If you are a privacy or security paranoid but lack technical savvy to tweak your device and banish the privacy-intrusive apps from sneaking into your private data, you can use this little trick. APK Permission Remover is a free Android app with a long track record of happy users. You do not need to be an app developer to use it, although caution is advised, and I will explain why in two minutes.
Download from Google Play Free version | Paid version $2
First things first, this app does not require root. Hence, any Android device can enjoy its magic. However, according to some reports on Google Play, it has some issues with Android Marshmallow.
Easy to use
The app is easy to use. It may need a visual overhaul badly as it seems to be stuck in the early days of Android. But we won’t be using it for its looks, if for its functionality. Launch the app, and see how it lets you either edit the permissions of any APK file you have in your storage, or any app you have installed on your device.
If you choose to edit the permissions in an APK file, the process is straightforward – tap the APK (you will need to find it using the APK Permission Remover file browser). The app will open up a window, similar to the ones you see on Google Play when you view the app permissions. Only this time you will have the power to change that green check next to a permission to a red cross, and banish the app from, say, auto-starting at device boot. Tap edit and install, and APK Permission Remover will complete the job – edit the permissions, and launch the app installation. You will be presented with a window with the edited app permissions, which you need to agree to. Once the installation completes, you can launch the app.
Works on apps installed from Google Play
If you want to edit the permissions of an app you installed from Google Play or Amazon, and don’t have the APK, don’t worry. APK Permission Remover “can see” the apk pf the apps you installed from the official play store. To edit these apps, APK Permission Remover will first uninstall them, and then install with permissions edited. You won’t need to leave the app to perform all those tasks – the app generates the required buttons on a single window, so you just tap “uninstall,” then “install,” agree to new permissions and open.
Proceed with caution
That is not to say the app is harmless or a solution to all your woes. Caution and careful treatment is advised. I would not touch any permission that has “Google” in its name, as it may render the newly edited app dysfunctional. Likewise, I would not recommend you to select too many permissions in a single go. That way, you will not know which permission you just removed broke the edited app.
Start small. For example, I recently installed a free game from APKMirror, and chose to deny it the access to my device’s microphone and camera. The game runs flawless, but when I finally realized I needed the camera permission to scan some real world stuff to earn me some bonus points, the game said woops, can not access the camera. That’s ironic, but not that of a problem. My point is to go slowly with the permissions. Denying an app the access to the microphone or camera is unlikely to break it, as is the case of denying it the permission to auto-launch at device boot.
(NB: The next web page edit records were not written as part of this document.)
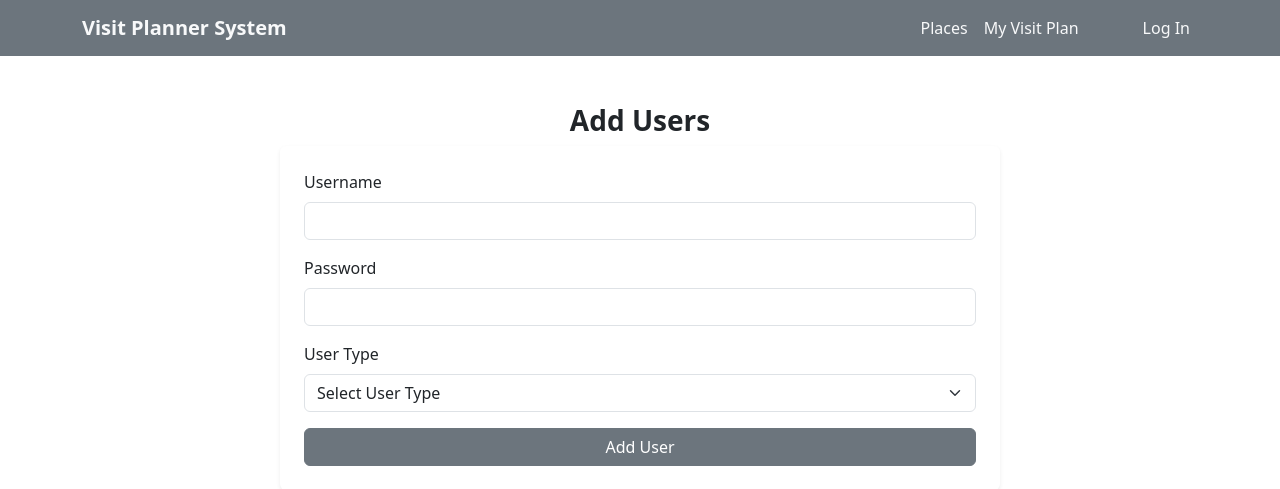
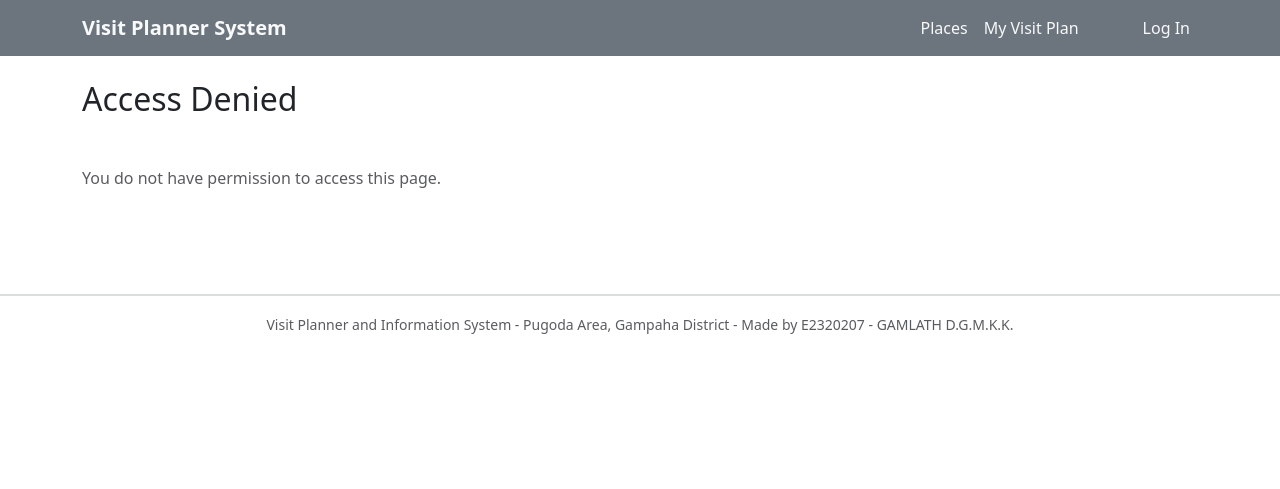
Before and after one commit to kumugg/Visitplanner, a PHP site: page /add_user.php in a window 1280 px wide. Shown: the top 489 px of the page. Run offline with PHP 8.4, Linux system fonts and the light colour scheme; data that the repository does not hold is empty.

Commit message:
more bug fixes

```diff
--- a/add_user.php
+++ b/add_user.php
@@ -1,6 +1,8 @@
 <?php
 require_once __DIR__ . '/includes/db.php';
 include __DIR__ . '/includes/header.php';
+include __DIR__ . '/includes/admins_only.php';
+
 $page = "manage_users";
 
 if ($_SERVER['REQUEST_METHOD'] === 'POST') {
--- a/admin_dashboard.php
+++ b/admin_dashboard.php
@@ -1,6 +1,7 @@
 <?php
 require_once __DIR__ . '/includes/db.php';
 include __DIR__ . '/includes/header.php';
+include __DIR__ . '/includes/admins_only.php';
 $page = "admin";
 ?>
 
--- a/edit_place.php
+++ b/edit_place.php
@@ -1,11 +1,7 @@
 <?php
 include __DIR__ . '/includes/db.php';
 include __DIR__ . '/includes/header.php';
-
-if (!isset($_SESSION['logged_in_username'])) {
-    header("Location: login.php");
-    exit();
-}
+include __DIR__ . '/includes/admins_only.php';
 
 if ($_SERVER['REQUEST_METHOD'] === 'POST') {
     $place_id = $_POST['place_id'];
--- /dev/null
+++ b/includes/admins_only.php
@@ -0,0 +1,13 @@
+<!-- This file should include after including the header file on required file.  -->
+<?php if (empty($_SESSION['user_type']) || $_SESSION['user_type'] !== 'admin') : ?>
+    <div class="container py-4">
+        <div class="row g-4">
+            <div class="col-12">
+                <h2 class="mb-5">Access Denied</h2>
+                <p class="text-muted">You do not have permission to access this page.</p>
+            </div>
+        </div>
+    </div>
+    <?php include __DIR__ . "/footer.php";?>
+    <?php exit(); ?>
+<?php endif; ?>
--- a/login.php
+++ b/login.php
@@ -4,6 +4,7 @@ require_once __DIR__ . '/includes/db.php';
 $page = "login";
 $error_msg = '';
 
+// if user is already logged in, redirect to visit_plan.php
 if(isset($_SESSION['logged_in_username'])) {
     header("Location: visit_plan.php");
 }
--- a/logout.php
+++ b/logout.php
@@ -3,6 +3,7 @@ session_start();
 if ($_SERVER['REQUEST_METHOD'] == 'POST') {
 
     unset($_SESSION['logged_in_username']);
+    unset($_SESSION['user_type']);
     header('Location: login.php');
     exit();
 }
--- a/manage_places.php
+++ b/manage_places.php
@@ -1,6 +1,7 @@
 <?php
 include __DIR__ . '/includes/header.php';
 require_once __DIR__ . '/includes/db.php';
+include __DIR__ . '/includes/admins_only.php';
 $page = "manage_places";
 ?>
 
--- a/manage_users.php
+++ b/manage_users.php
@@ -1,6 +1,7 @@
 <?php
 require_once __DIR__ . '/includes/db.php';
 include __DIR__ . '/includes/header.php';
+include __DIR__ . '/includes/admins_only.php';
 $page = "manage_users";
 ?>
 
```
Also changed, not shown: edit_user.php (+1 -6 lines).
You can also try your hand at denying an app the permission to send SMS messages, or reading your contact data.
In my experience, the app works best with APK files as opposed to installed apps from Google Play – your mileage may vary. However, do not go ticking all check boxes with red crosses, and then complain the edited apps won’t work. Some permissions are there for a legitimate reason. CCleaner, for example, needs to clean cache, but it requires so many permissions I am beginning to wonder if I need it at all.
Finally, the app comes in two versions – free and paid, worth $2. The difference is in the ads – the free version has them. The paid version also lets you remove sections in the app manifest. The app is not a newcomer to Android, yet it’s supported by the developer, and the recent update dates back to April 2nd, 2016. Some users claim APK Permissions Remover can remedy the problem of uninstalling especially sticky apps, the ones that take admin privileges and refuse to uninstall.
One other thing that may be worth mentioning is APK Permission Remover does not work its magic on system apps. But you could disable the unnecessary bloatware from your device’s system settings, that is, if you do not plan to use them.
If APK Permissions Remover does not run on your Marshmallow-powered device, try App Cloner we covered recently. This one lets you clone certain apps, and edit their permissions, among other things.
One final pro tip, if you wish to block some intrusive apps from sending some secret data about your device activity in stealth mode, just ban them from accessing the Internet by installing a firewall app. Choose one from our list of firewall apps for Android that let you block individual apps from accessing the Internet (no root required), and never worry about a cache cleaning app religiously sending your personally identifiable data to some server in China, as turned out the case with QQ Browser, Baidu and UC Browser.
Have you tried any of the app permissions editors, yet? Share your experience in the comments below, and don’t forget to follow PocketMeta for more Android and iOS guides, tips and tricks, apps and games reviews and handpicked roundups of everything mobile.